It all started with those drums. We don’t just mean the languid stomp of opener ‘Do I Wanna Know?’ or the showy solo at the start of ‘R U Mine?’. No – we mean the way that as soon as you heard ‘AM’ erupt out of your speakers for the first time it was clear that from now on the Arctic Monkeys were moving to a different beat.
They were thieves, of course, but they were good at it. The band cheerfully admitted to nicking a few ideas from the likes of Dr Dre, Outkast and Aaliyah, but what was really remarkable was the sheer range and scope of their rampant looting. They stole from hip hop, glam, Motown, rock’n’roll, R&B and even doo-wop with equal ease and evident delight. They picked Phil Spector’s pockets and mugged John Lennon. They lifted that “Mad sounds/In your ears” bit from a song by their early producer Alan Smyth. For the finale, they just straight-out plagiarised a John Cooper Clarke poem. Somebody should have called the police.
This disparate collection of pilfered genres and stolen sounds came together seamlessly with Turner’s too-clever-by-half lyrics about love, lust and the grey area in-between. It’s still hard to get over the elegantly sketched scene in the car in ‘Arabella’, which ends with the phenomenal line: “The horizon tries but it’s just not as kind on the eyes.” The man can chirpse. He had us at: “I’m sorry to interrupt/It’s just I’m constantly on the cusp/Of trying to kiss you.” But ‘AM’ was about so much more than just chat-up lines. What about the lovely, melancholy double meaning of: “Leave me listening to the Stones/2000 Light Years From Home”? The writing is sharply-observed, sometimes self-lacerating and often laugh-out-loud funny. There were a lot of great albums released in the 2010s but only one of them features prominent lyrical references to both Mean Streets and Thunderbirds.

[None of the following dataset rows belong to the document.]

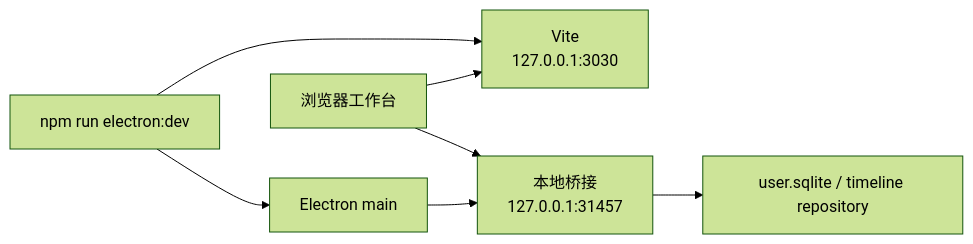
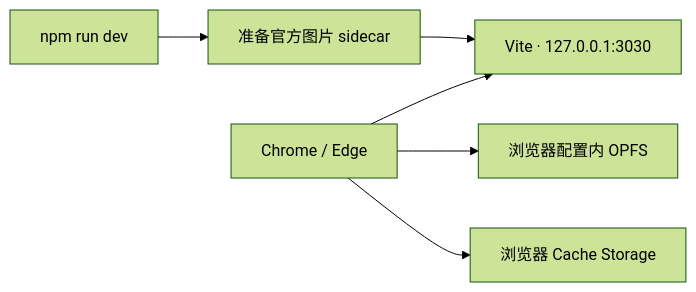
Before and after one commit to Pandluto/dmg-end-field: the diagram in docs/architecture/runtime-topology.md, drawn with Mermaid (forest theme). The commit also changed other lines of this file and 88 other files, not shown here.

````diff
--- a/docs/architecture/runtime-topology.md
+++ b/docs/architecture/runtime-topology.md
@@ -5,9 +5,8 @@
 ```mermaid
 flowchart LR
-  Command["npm run electron:dev"] --> Vite["Vite\n127.0.0.1:3030"]
-  Command --> Electron["Electron main"]
-  Electron --> Bridge["本地桥接\n127.0.0.1:31457"]
-  Browser["浏览器工作台"] --> Vite
-  Browser --> Bridge
-  Bridge --> SQLite["user.sqlite / timeline repository"]
+  Command["npm run dev"] --> Prepare["准备官方图片 sidecar"]
+  Prepare --> Vite["Vite · 127.0.0.1:3030"]
+  Browser["Chrome / Edge"] --> Vite
+  Browser --> OPFS["浏览器配置内 OPFS"]
+  Browser --> Cache["浏览器 Cache Storage"]
 ```
````
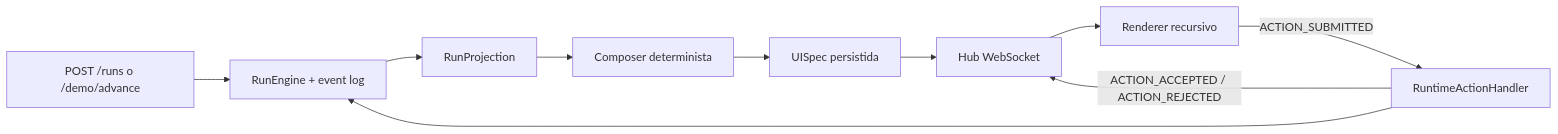
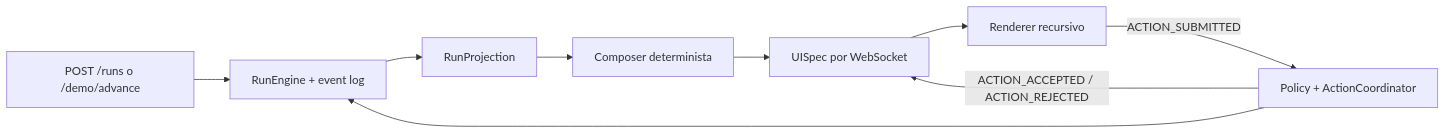
One commit to KernelPanic04/Hack-a-ton-end changed the diagram in README.md. Above: the diagram before and after it, drawn with Mermaid. The commit also changed other lines of this file, not shown here.

Commit message:
fix: close phase 1 and phase 2 backend gates

````diff
--- a/README.md
+++ b/README.md
@@ -25,12 +26,11 @@
 ```mermaid
 flowchart LR
     HTTP[POST /runs o /demo/advance] --> Engine[RunEngine + event log]
     Engine --> Projection[RunProjection]
     Projection --> Composer[Composer determinista]
-    Composer --> UI[UISpec persistida]
-    UI --> WS[Hub WebSocket]
+    Composer --> WS[UISpec por WebSocket]
     WS --> Frontend[Renderer recursivo]
-    Frontend -->|ACTION_SUBMITTED| Actions[RuntimeActionHandler]
-    Actions -->|ACTION_ACCEPTED / ACTION_REJECTED| WS
-    Actions --> Engine
+    Frontend -->|ACTION_SUBMITTED| Policy[Policy + ActionCoordinator]
+    Policy -->|ACTION_ACCEPTED / ACTION_REJECTED| WS
+    Policy --> Engine
 ```
````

What it all amounted to was as good a portrait of what it was like to be staying out too late and getting into trouble in the 2010s as anyone wrote in any medium, with the added bonus that it was also really fun to dance to. That meant it connected with people. It sold more copies than One Direction’s ‘Up All Night’. It became the soundtrack for countless nights out, hook-ups and comedowns in every town and city of this country. It was the album of the decade.